FAQ about Teacher Credentialing, Funding, and National Standards

 

Credentialing:

* Where do I look for a job? Is there a placement agency?

See the Placement page within this website for contacts.

 

* How can I become certified to teach Latin?

Each state varies so you will need to do some research. Only certain colleges offer credentialing in Latin.  You will need to contact the classics department at the particular university you are interested in yourself. 

The SCS has a useful document with some additional information about state credentialing requirements and contacts.

 

* Is certification really necessary? After all, if a school is really desperate for a Latin teacher, won't they be happy to just find someone with a bachelors or, better yet, a masters or PhD?

Actually, yes. The ESSA federal guidelines require that all teachers be certified and highly qualified in order to teach in public schools. You might find work at a private school, but there is a real need to maintain public school programs with credentialed teachers. And acquiring the skills necessary for credentialing and familiarity with national and state standards for language learning can significantly develop your range of abilities and expand your competence in the classroom. If tuition is an issue, there are some college programs with stipends provided. One look at the list of applicants at the ACL Placement center will tell you something very interesting: almost 50% of those looking for jobs have no certification. And there are programs that are closing because there is no one "qualified" to take the position of a retiring Latin teacher. 

 

If you wish to become certified or credentialed as a teacher in your state, please check the State Board of Education website. Credentialing is required for public school teaching and some private schools.  It is certainly a great asset for obtaining any job, public, charter, or private. These are some shortcuts for quick information on all states. Some links may be expired, but we use the latest information available to us.

On the SCS classicalstudies.org site:

https://classicalstudies.org/education/guide-state-certification-requirements-december-2017

On the ACTFL.org site there are individual slide presentations for each state:

https://langcred.org/resources/state-presentations/

Here is a general opinion piece from SCS offering advice to those considering teaching at K-12 level:

A Note on K-12 Latin Teaching

https://classicalstudies.org/note-k-12-latin-teaching

 

* Are there scholarships funds available to someone who wants to become a teacher?

Yes, scholarships are available.

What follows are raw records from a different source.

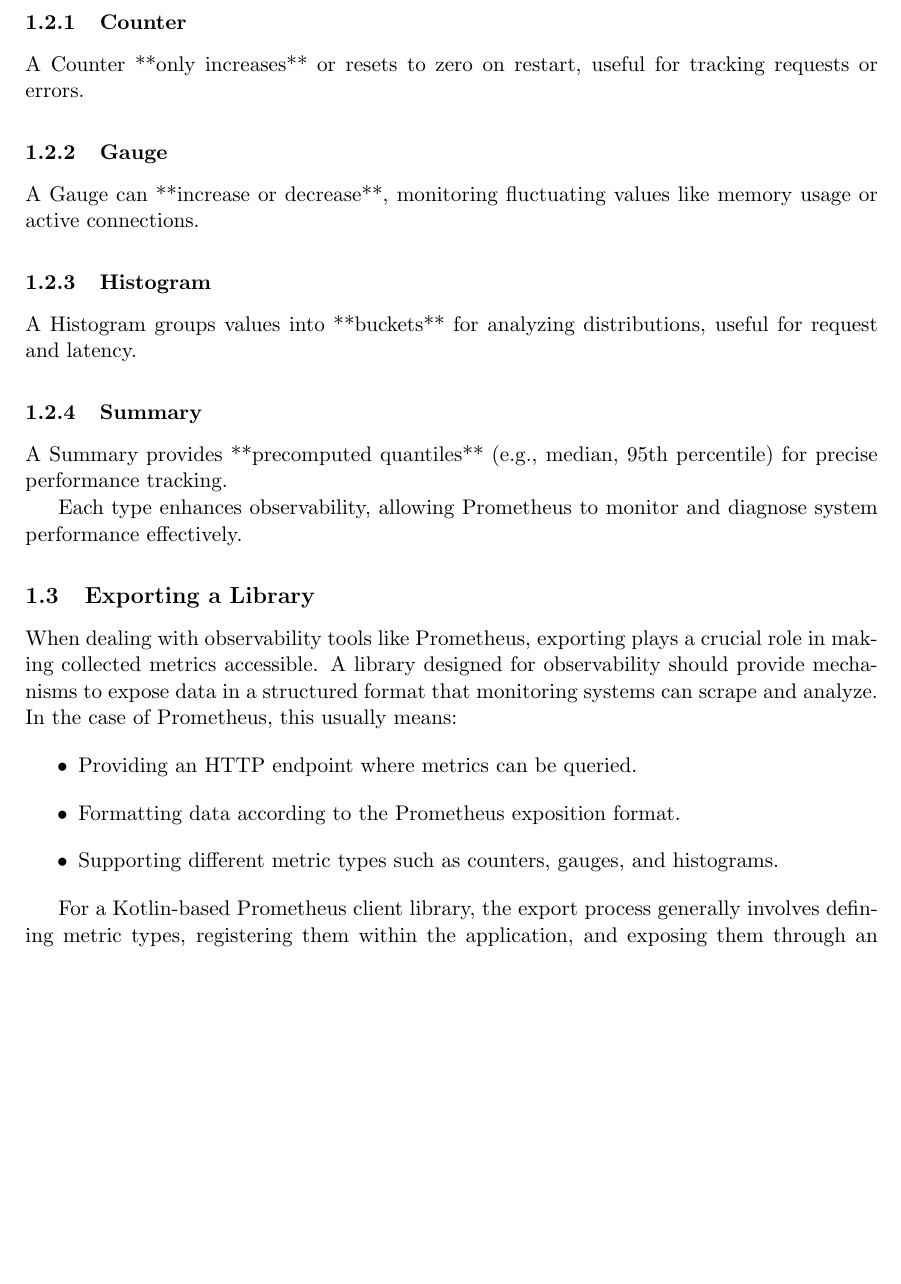
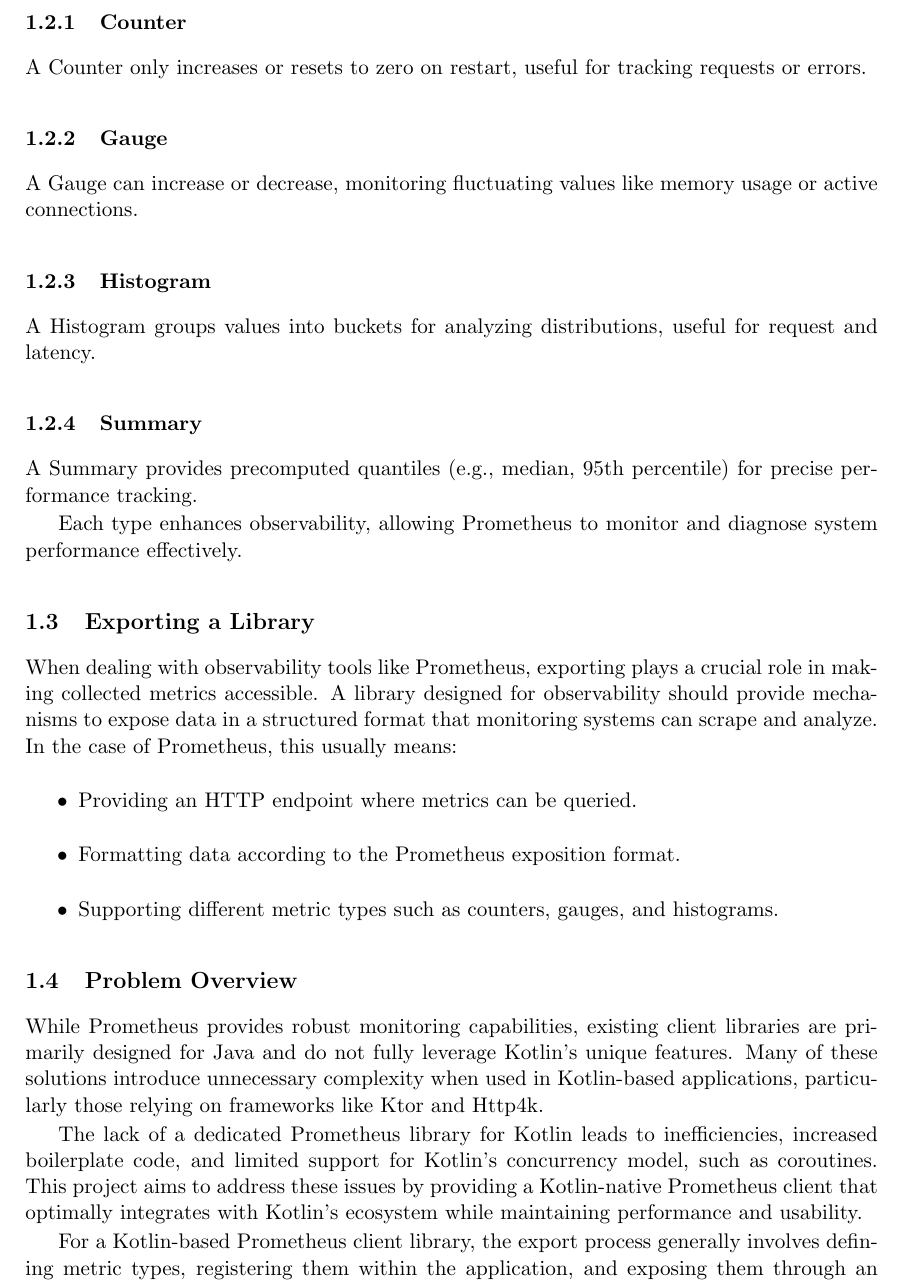
Before and after one commit to Rxfa/prometheus_kotlin_client, a LaTeX document (docs/proposal/ExemploLatex.tex): part of page 2 of 3 before the commit and part of page 2 of 4 after it, cut so that both start at the same text, the shorter picture padded with empty space. Compiled offline with pdfLaTeX.

Commit message:
introduction to the problem

```diff
--- a/docs/proposal/ExemploLatex.tex
+++ b/docs/proposal/ExemploLatex.tex
@@ -54,16 +54,16 @@ Prometheus is a pull-based monitoring system that scrapes metrics from instrumen
 Prometheus provides four key metric types for system monitoring, each designed for specific performance tracking.
 
 \subsubsection{Counter}
-A Counter **only increases** or resets to zero on restart, useful for tracking requests or errors.
+A Counter only increases or resets to zero on restart, useful for tracking requests or errors.
 
 \subsubsection{Gauge}
-A Gauge can **increase or decrease**, monitoring fluctuating values like memory usage or active connections.
+A Gauge can increase or decrease, monitoring fluctuating values like memory usage or active connections.
 
 \subsubsection{Histogram}
-A Histogram groups values into **buckets** for analyzing distributions, useful for request and latency.
+A Histogram groups values into buckets for analyzing distributions, useful for request and latency.
 
 \subsubsection{Summary}
-A Summary provides **precomputed quantiles** (e.g., median, 95th percentile) for precise performance tracking.
+A Summary provides precomputed quantiles (e.g., median, 95th percentile) for precise performance tracking.
 
 Each type enhances observability, allowing Prometheus to monitor and diagnose system performance effectively.
 
@@ -74,6 +74,12 @@ When dealing with observability tools like Prometheus, exporting plays a crucial
     \item Formatting data according to the Prometheus exposition format.
     \item Supporting different metric types such as counters, gauges, and histograms.
 \end{itemize}
+
+\subsection{Problem Overview}
+While Prometheus provides robust monitoring capabilities, existing client libraries are primarily designed for Java and do not fully leverage Kotlin’s unique features. Many of these solutions introduce unnecessary complexity when used in Kotlin-based applications, particularly those relying on frameworks like Ktor and Http4k.
+
+The lack of a dedicated Prometheus library for Kotlin leads to inefficiencies, increased boilerplate code, and limited support for Kotlin's concurrency model, such as coroutines. This project aims to address these issues by providing a Kotlin-native Prometheus client that optimally integrates with Kotlin's ecosystem while maintaining performance and usability.
+
 
 For a Kotlin-based Prometheus client library, the export process generally involves defining metric types, registering them within the application, and exposing them through an endpoint that Prometheus can scrape at regular intervals. This allows real-time collection and monitoring of performance data, aiding in debugging and system optimization.
 
```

You will find that some universities offer scholarships of varying amounts for prospective teachers. In addition, you might look at the following websites for information about these specific scholarships:

o Compiled joint organization list including Frank M. Snowden Minority Scholarships from SCS

o Zeph Stewart Latin Teacher Training Award

o Manson A Stewart Teacher Training and Travel Awards from CAMWS

o Maureen O'Donnell Scholarship from ACL

o Fox Teacher Training Scholarship from Eta Sigma Phi

o Montross New Latin Educators Scholarship

o ACTFL’s NEW Lead With Languages  Teacher Scholarship Program for graduating seniors who wish to become language teachers. Merit-based, $6000 over 4 years.

 

Teaching to national standards and state world language frameworks is required at many schools, but how do I apply Frameworks and Standards to the Latin and Greek Classroom?

Take an example from South Carolina or contact your state world language association.

** VISIT THIS FOLDER OF INFORMATION FROM SOUTH CAROLINA ON STANDARDS AND APPLYING THEM TO CAN-DO PROFICIENCY STATEMENTS FOR LATIN OR GREEK.

** SEE CAN-DO STATEMENTS at https://www.actfl.org/resources/ncssfl-actfl-can-do-statements

 

WORLD READINESS STANDARDS FOR LEARNING LANGUAGES at https://www.actfl.org/resources/world-readiness-standards-learning-languages (only members have full access)  Click on “Classical Languages.” 

 

You can also get a download at: https://www.aclclassics.org/Portals/0/Site%20Documents/Publications/Standards_for_Classical_Language_Learning_2017%20FINAL.pdf